### [Assigned task]
The answer must consist of every line below that holds the word "animate".

User interface change data
□ □ □ □ □

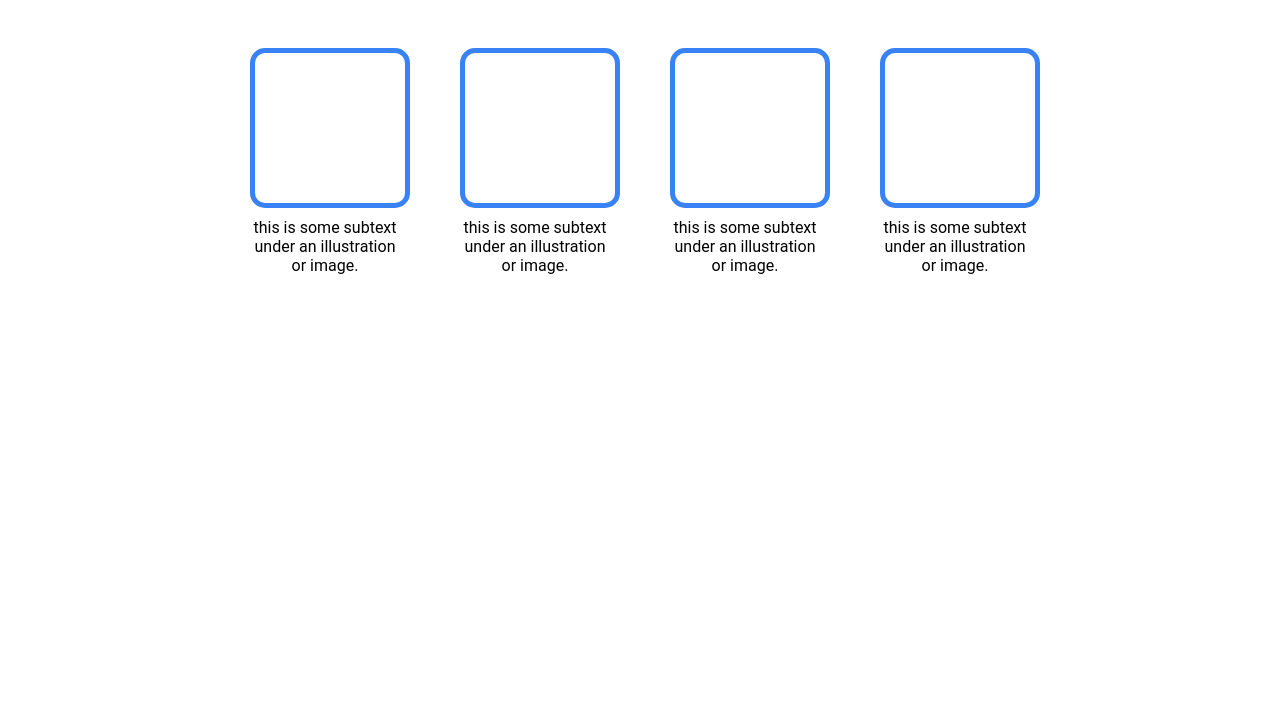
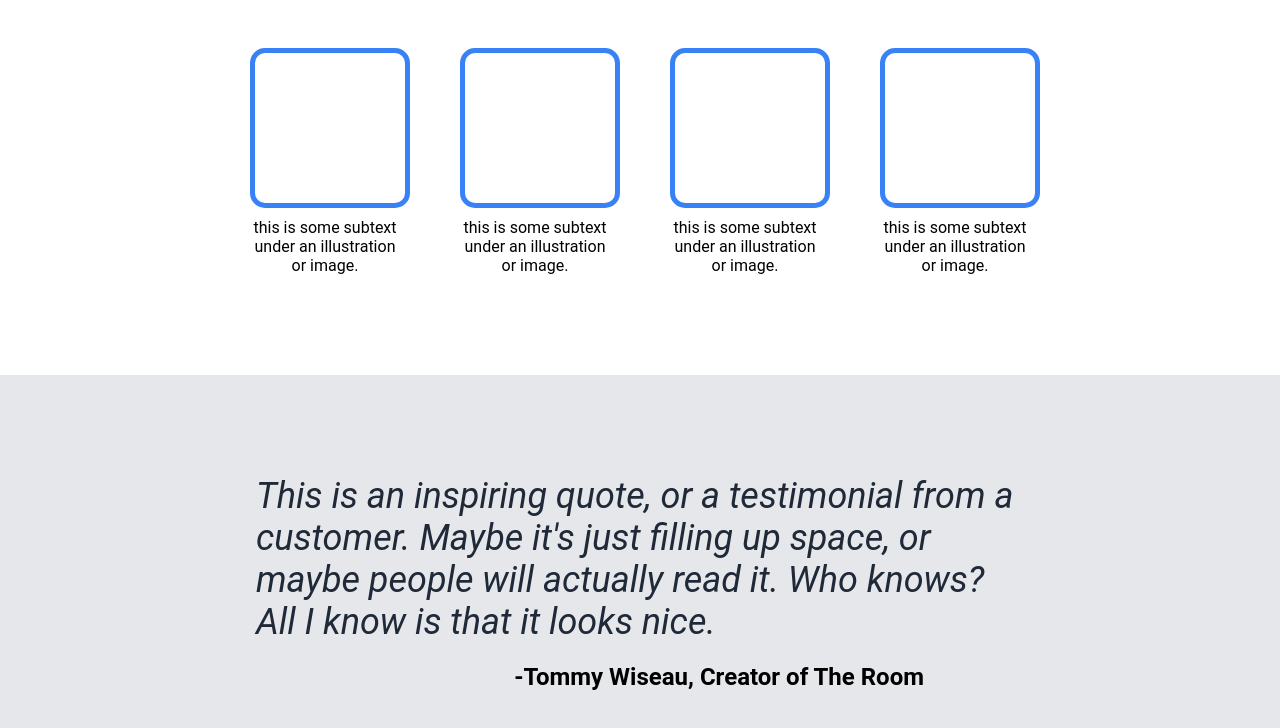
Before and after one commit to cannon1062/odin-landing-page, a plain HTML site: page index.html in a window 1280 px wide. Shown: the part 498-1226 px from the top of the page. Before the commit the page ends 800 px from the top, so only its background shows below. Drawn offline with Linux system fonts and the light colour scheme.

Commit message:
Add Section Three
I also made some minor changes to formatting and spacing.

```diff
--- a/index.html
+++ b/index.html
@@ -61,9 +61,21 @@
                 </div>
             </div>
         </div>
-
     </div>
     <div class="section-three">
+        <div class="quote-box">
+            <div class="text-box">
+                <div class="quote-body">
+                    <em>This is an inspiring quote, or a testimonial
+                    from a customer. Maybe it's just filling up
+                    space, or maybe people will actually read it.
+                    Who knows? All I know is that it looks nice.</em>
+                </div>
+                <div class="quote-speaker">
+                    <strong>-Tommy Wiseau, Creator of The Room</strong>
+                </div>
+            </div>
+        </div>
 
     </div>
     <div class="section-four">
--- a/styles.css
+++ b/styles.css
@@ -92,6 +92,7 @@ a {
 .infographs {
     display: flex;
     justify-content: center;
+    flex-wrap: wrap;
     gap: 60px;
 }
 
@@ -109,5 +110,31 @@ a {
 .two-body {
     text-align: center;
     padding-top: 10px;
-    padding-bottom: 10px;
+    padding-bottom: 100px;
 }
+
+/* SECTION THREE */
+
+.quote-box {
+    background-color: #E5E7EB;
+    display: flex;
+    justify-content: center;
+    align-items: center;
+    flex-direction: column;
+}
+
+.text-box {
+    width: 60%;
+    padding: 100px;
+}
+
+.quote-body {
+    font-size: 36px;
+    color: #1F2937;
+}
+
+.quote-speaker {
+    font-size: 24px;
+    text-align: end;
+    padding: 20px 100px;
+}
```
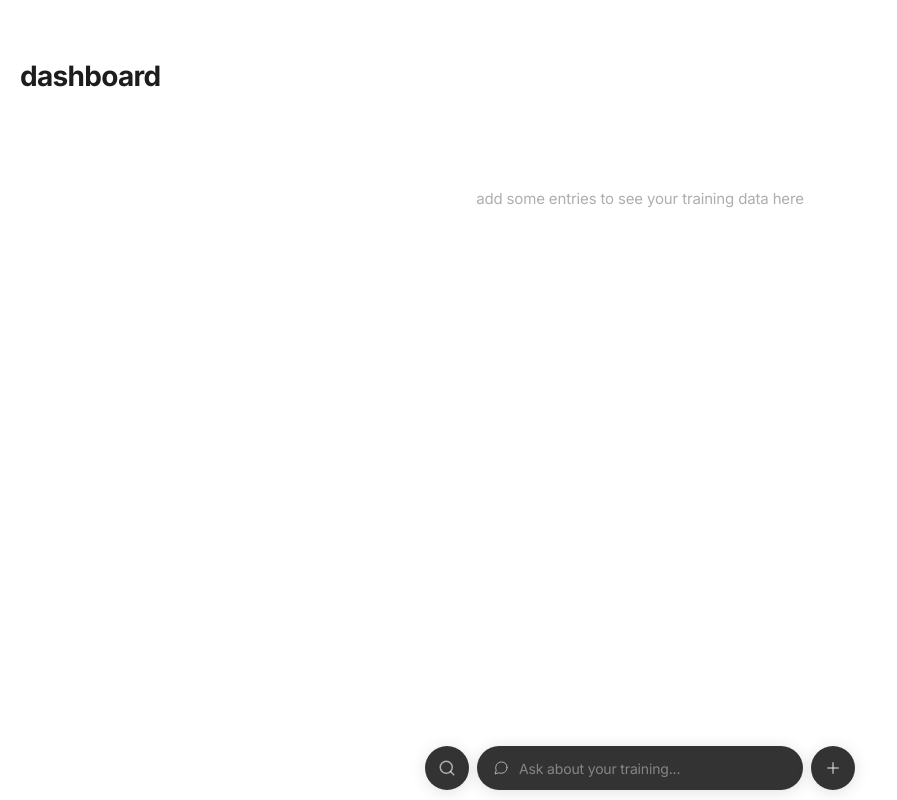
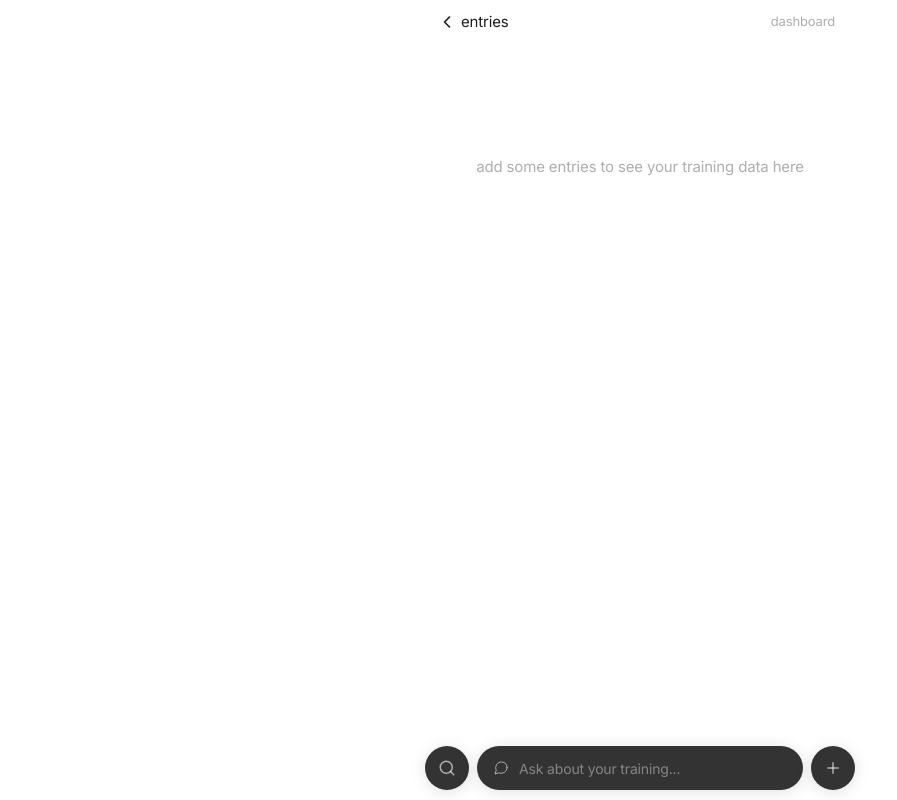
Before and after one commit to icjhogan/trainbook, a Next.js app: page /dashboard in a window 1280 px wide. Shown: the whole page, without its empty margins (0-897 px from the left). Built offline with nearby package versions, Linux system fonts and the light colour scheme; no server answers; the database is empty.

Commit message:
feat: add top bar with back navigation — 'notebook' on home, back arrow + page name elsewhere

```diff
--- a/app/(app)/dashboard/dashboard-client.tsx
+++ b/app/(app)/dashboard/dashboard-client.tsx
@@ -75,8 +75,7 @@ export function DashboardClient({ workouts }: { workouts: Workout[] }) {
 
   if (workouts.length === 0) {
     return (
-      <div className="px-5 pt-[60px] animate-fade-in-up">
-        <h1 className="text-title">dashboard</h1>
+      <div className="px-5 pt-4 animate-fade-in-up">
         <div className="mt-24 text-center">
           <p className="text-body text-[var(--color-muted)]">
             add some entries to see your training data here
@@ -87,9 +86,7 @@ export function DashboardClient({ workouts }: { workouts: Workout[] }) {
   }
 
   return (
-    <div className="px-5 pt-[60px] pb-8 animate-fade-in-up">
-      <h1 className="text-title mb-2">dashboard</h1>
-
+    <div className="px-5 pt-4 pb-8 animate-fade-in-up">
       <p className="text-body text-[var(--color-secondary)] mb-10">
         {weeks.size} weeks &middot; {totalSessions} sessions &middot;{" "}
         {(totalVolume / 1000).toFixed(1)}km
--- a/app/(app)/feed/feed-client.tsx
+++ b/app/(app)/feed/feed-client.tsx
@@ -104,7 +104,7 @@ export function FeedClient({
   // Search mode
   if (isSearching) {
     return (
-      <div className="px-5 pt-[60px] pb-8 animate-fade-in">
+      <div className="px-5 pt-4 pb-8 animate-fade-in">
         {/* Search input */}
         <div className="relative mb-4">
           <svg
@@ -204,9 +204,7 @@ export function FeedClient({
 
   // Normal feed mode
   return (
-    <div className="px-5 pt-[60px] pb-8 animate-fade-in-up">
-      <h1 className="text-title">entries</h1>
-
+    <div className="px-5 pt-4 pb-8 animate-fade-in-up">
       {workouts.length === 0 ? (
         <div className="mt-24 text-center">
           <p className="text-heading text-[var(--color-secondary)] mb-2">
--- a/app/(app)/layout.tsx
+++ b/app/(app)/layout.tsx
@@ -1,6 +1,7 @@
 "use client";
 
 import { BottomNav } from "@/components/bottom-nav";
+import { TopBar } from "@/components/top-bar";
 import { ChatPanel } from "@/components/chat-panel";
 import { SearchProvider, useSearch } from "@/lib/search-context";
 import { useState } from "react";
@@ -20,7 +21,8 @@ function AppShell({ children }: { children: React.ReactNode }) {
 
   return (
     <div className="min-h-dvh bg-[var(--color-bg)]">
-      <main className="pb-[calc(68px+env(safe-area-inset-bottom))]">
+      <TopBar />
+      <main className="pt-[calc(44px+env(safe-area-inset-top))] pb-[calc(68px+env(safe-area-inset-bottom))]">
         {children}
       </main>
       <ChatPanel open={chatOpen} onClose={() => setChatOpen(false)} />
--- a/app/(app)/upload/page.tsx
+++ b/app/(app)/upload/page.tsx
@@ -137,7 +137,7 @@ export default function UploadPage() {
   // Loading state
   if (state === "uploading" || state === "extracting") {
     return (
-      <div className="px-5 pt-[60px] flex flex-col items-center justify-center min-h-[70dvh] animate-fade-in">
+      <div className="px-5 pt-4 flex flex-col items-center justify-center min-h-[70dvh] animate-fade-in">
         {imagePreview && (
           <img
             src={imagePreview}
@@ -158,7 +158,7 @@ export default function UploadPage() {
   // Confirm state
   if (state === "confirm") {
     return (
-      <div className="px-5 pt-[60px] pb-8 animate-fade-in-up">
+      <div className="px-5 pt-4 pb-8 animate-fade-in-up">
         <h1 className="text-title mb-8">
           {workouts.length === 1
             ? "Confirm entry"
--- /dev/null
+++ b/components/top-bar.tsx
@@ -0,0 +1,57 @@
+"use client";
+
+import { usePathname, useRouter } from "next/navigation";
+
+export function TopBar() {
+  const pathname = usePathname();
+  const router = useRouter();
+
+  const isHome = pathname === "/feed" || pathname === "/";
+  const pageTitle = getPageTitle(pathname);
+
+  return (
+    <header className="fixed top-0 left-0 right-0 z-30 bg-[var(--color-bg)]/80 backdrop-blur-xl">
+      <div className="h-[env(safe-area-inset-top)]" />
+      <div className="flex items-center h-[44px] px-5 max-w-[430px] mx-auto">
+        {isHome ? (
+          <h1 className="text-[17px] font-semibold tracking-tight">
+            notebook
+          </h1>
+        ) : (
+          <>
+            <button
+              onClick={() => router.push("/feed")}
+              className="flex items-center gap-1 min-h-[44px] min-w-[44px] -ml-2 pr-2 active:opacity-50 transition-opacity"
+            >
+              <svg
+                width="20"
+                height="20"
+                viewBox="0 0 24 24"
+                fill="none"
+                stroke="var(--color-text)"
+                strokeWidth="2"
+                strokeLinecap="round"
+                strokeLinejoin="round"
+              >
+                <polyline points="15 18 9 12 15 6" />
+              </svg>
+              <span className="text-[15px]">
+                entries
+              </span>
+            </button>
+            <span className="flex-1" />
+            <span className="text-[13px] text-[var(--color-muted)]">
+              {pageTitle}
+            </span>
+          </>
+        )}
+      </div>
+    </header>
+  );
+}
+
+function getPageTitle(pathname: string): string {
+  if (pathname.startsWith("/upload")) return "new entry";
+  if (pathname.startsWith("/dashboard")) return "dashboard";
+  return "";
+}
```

□ □ □ □ □

### [Response to the exercise]
-      <div className="px-5 pt-[60px] animate-fade-in-up">
+      <div className="px-5 pt-4 animate-fade-in-up">
-    <div className="px-5 pt-[60px] pb-8 animate-fade-in-up">
+    <div className="px-5 pt-4 pb-8 animate-fade-in-up">
-      <div className="px-5 pt-[60px] pb-8 animate-fade-in">
+      <div className="px-5 pt-4 pb-8 animate-fade-in">
-    <div className="px-5 pt-[60px] pb-8 animate-fade-in-up">
+    <div className="px-5 pt-4 pb-8 animate-fade-in-up">
-      <div className="px-5 pt-[60px] flex flex-col items-center justify-center min-h-[70dvh] animate-fade-in">
+      <div className="px-5 pt-4 flex flex-col items-center justify-center min-h-[70dvh] animate-fade-in">
-      <div className="px-5 pt-[60px] pb-8 animate-fade-in-up">
+      <div className="px-5 pt-4 pb-8 animate-fade-in-up">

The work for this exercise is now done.